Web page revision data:
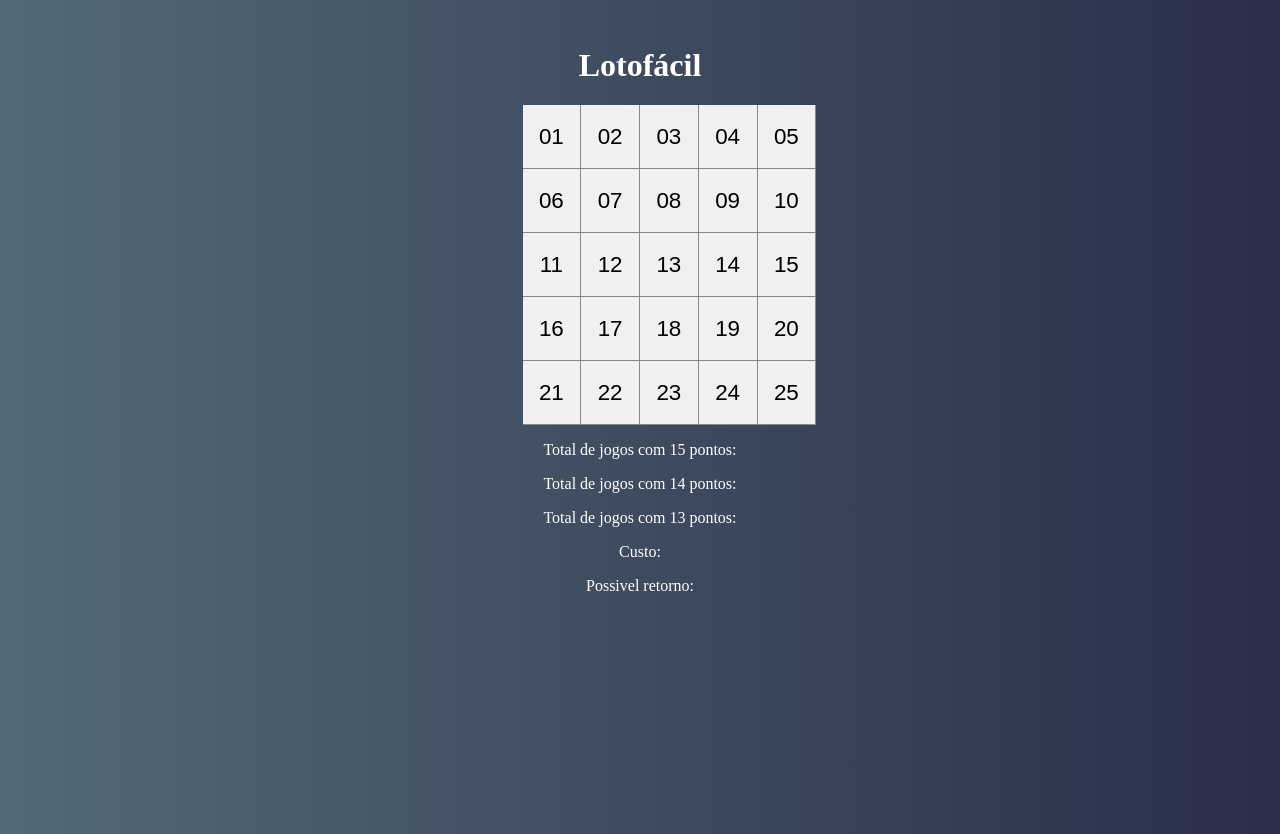
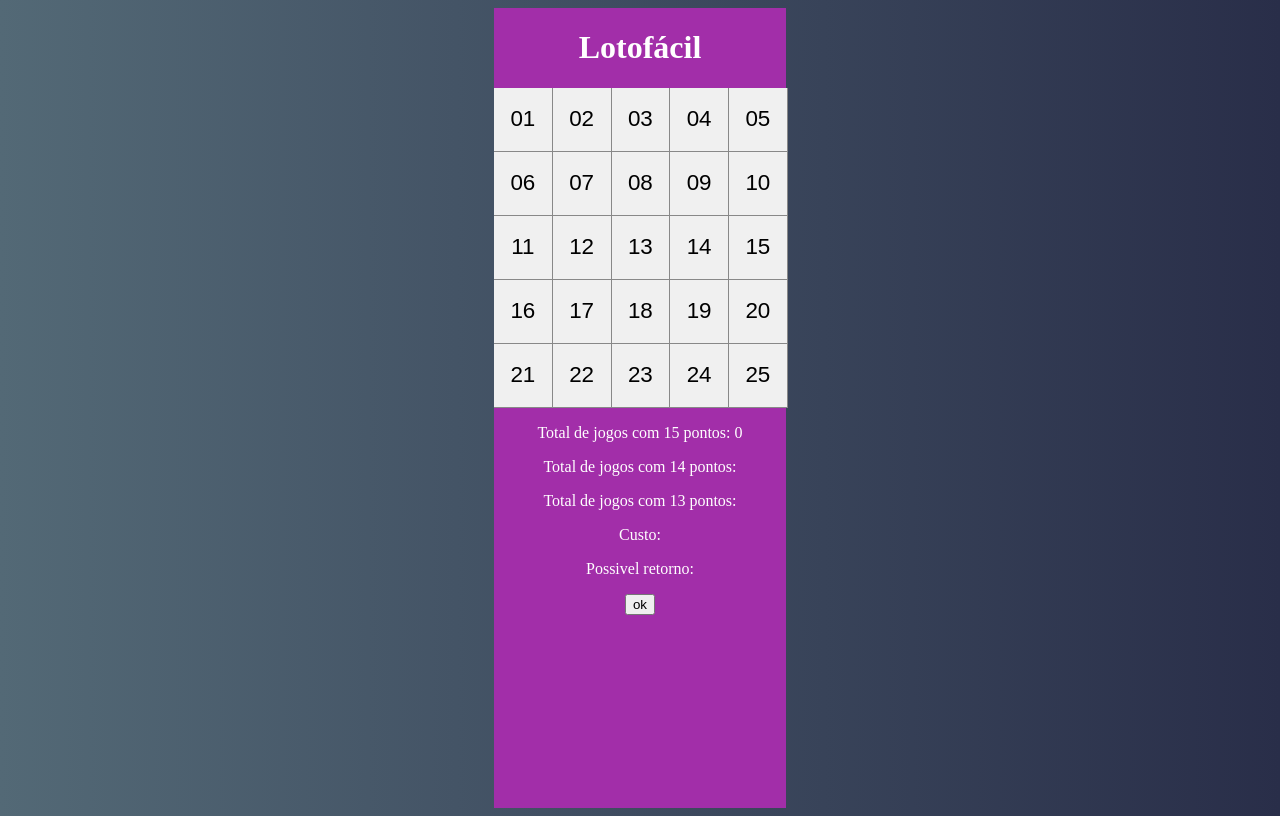
Before and after one commit to vinisantos2/loteria, a React (Create React App) app: page / in a window 1280 px wide. Built offline with nearby package versions, Linux system fonts and the light colour scheme.

Commit message:
finalizando layout

```diff
--- a/src/index.css
+++ b/src/index.css
@@ -2,8 +2,15 @@
   display: flex;
   height: 100vh;
   justify-content: center;
-  margin-top: 2%;
+
   text-align: center;
   color: #fff;
   background: linear-gradient(to right, rgb(83, 105, 118), rgb(41, 46, 73));
 }
+
+div {
+  text-align: center;
+  background-color: #A22EA9;
+  width: 292px;
+
+}
--- a/src/index.js
+++ b/src/index.js
@@ -12,6 +12,7 @@
         <Cartela />
         <Resultados />
     </div>
+
 );
 
 // If you want to start measuring performance in your app, pass a function
--- a/src/main/Resultados.jsx
+++ b/src/main/Resultados.jsx
@@ -3,12 +3,23 @@
 
 export default class Resultados extends Component {
 
+    state = {
+        pontos15: 0,
+        pontos14: 3
+    }
+
+    mudar(e) {
+
+        this.setState({pontos15: 8})
+        console.log(this.state.pontos15+"AQui");
+
+    }
     render() {
-
+        const {pontos15 , pontos14} = this.state;
         return (
             <div>
                 <p>
-                    Total de jogos com 15 pontos:
+                    Total de jogos com 15 pontos: {pontos15}
                 </p>
                 <p>
                     Total de jogos com 14 pontos:
@@ -22,6 +33,7 @@
                 <p>
                     Possivel retorno:
                 </p>
+                <button  onClick={e => this.mudar(e)}>ok</button>
 
             </div>
 
```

WORK ORDER
From top to bottom, restate the records above exactly and omit every picture.

THE ANSWER
Before and after one commit to vinisantos2/loteria, a React (Create React App) app: page / in a window 1280 px wide. Built offline with nearby package versions, Linux system fonts and the light colour scheme.

Commit message:
finalizando layout

```diff
--- a/src/index.css
+++ b/src/index.css
@@ -2,8 +2,15 @@
   display: flex;
   height: 100vh;
   justify-content: center;
-  margin-top: 2%;
+
   text-align: center;
   color: #fff;
   background: linear-gradient(to right, rgb(83, 105, 118), rgb(41, 46, 73));
 }
+
+div {
+  text-align: center;
+  background-color: #A22EA9;
+  width: 292px;
+
+}
--- a/src/index.js
+++ b/src/index.js
@@ -12,6 +12,7 @@
         <Cartela />
         <Resultados />
     </div>
+
 );
 
 // If you want to start measuring performance in your app, pass a function
--- a/src/main/Resultados.jsx
+++ b/src/main/Resultados.jsx
@@ -3,12 +3,23 @@
 
 export default class Resultados extends Component {
 
+    state = {
+        pontos15: 0,
+        pontos14: 3
+    }
+
+    mudar(e) {
+
+        this.setState({pontos15: 8})
+        console.log(this.state.pontos15+"AQui");
+
+    }
     render() {
-
+        const {pontos15 , pontos14} = this.state;
         return (
             <div>
                 <p>
-                    Total de jogos com 15 pontos:
+                    Total de jogos com 15 pontos: {pontos15}
                 </p>
                 <p>
                     Total de jogos com 14 pontos:
@@ -22,6 +33,7 @@
                 <p>
                     Possivel retorno:
                 </p>
+                <button  onClick={e => this.mudar(e)}>ok</button>
 
             </div>
 
```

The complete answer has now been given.